[Before and after images]
+ + + +
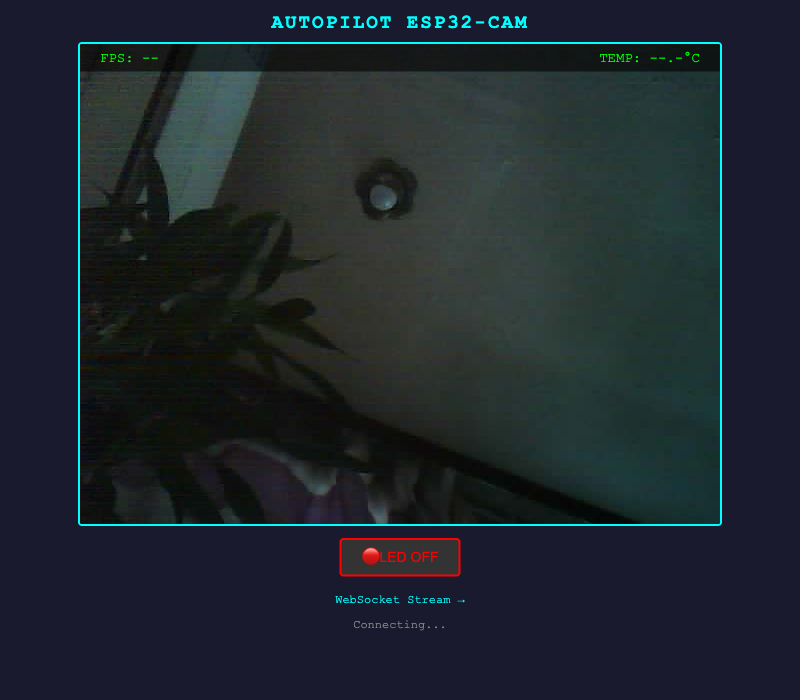
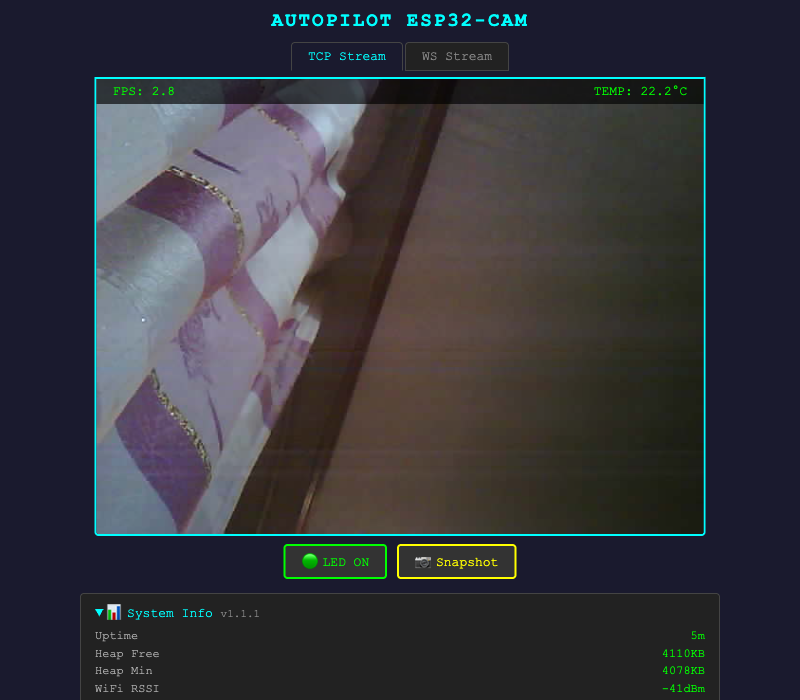
docs: update screenshots for v1.1.1 unified dashboard
- mjpeg-stream.png: TCP tab with HUD + System Info v1.1.1
- ws-stream.png: WS tab with quality/resolution controls
- led-on.png: LED ON state
- api-status.png: API response
- take_screenshots.py: capture WS tab via tab click instead of /stream/ws

diff --git a/tools/take_screenshots.py b/tools/take_screenshots.py
@@ -1,6 +1,7 @@
 #!/usr/bin/env python3
 """Take screenshots of ESP32-CAM web pages for release documentation."""
 import os
+import signal
 import sys
 import time
 
@@ -35,15 +36,18 @@ def take_screenshot(context, url, path, wait_secs=5, action=None):
         page.close()
 
 try:
-    # Screenshot 1: MJPEG stream page
-    print(f"[1/4] Opening MJPEG page: http://{DEVICE_IP}/")
+    # Screenshot 1: Unified dashboard — TCP tab (default)
+    print(f"[1/4] Dashboard (TCP tab): http://{DEVICE_IP}/")
     path1 = os.path.join(SCREENSHOT_DIR, "mjpeg-stream.png")
     take_screenshot(context, f"http://{DEVICE_IP}/", path1, wait_secs=5)
 
-    # Screenshot 2: WebSocket stream page
-    print(f"[2/4] Opening WebSocket page: http://{DEVICE_IP}/stream/ws")
+    # Screenshot 2: Unified dashboard — WS tab
+    print(f"[2/4] Dashboard (WS tab): http://{DEVICE_IP}/")
     path2 = os.path.join(SCREENSHOT_DIR, "ws-stream.png")
-    take_screenshot(context, f"http://{DEVICE_IP}/stream/ws", path2, wait_secs=5)
+    def switch_to_ws(page):
+        page.click(".tab >> text=WS Stream")
+        time.sleep(5)
+    take_screenshot(context, f"http://{DEVICE_IP}/", path2, wait_secs=3, action=switch_to_ws)
 
     # Screenshot 3: LED ON state
     print("[3/4] Toggling LED ON for screenshot...")
@@ -67,8 +71,16 @@ try:
     take_screenshot(context, f"http://{DEVICE_IP}/api/status", path4, wait_secs=1)
 
     print("\nAll screenshots saved to docs/images/")
-    print("Done!")
+    print("Done! Browser stays open.")
 
+    # Keep browser open per patchright rules
+    signal.signal(signal.SIGINT, lambda *_: None)
+    signal.signal(signal.SIGTERM, lambda *_: None)
+    while True:
+        time.sleep(3600)
+
+except (KeyboardInterrupt, SystemExit):
+    pass
 finally:
     context.close()
     pw.stop()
+ + + +
*Task to carry out*.
Copy the lines of the entries above that mention "Done".

*Solution for this exercise*.
-    print("Done!")
+    print("Done! Browser stays open.")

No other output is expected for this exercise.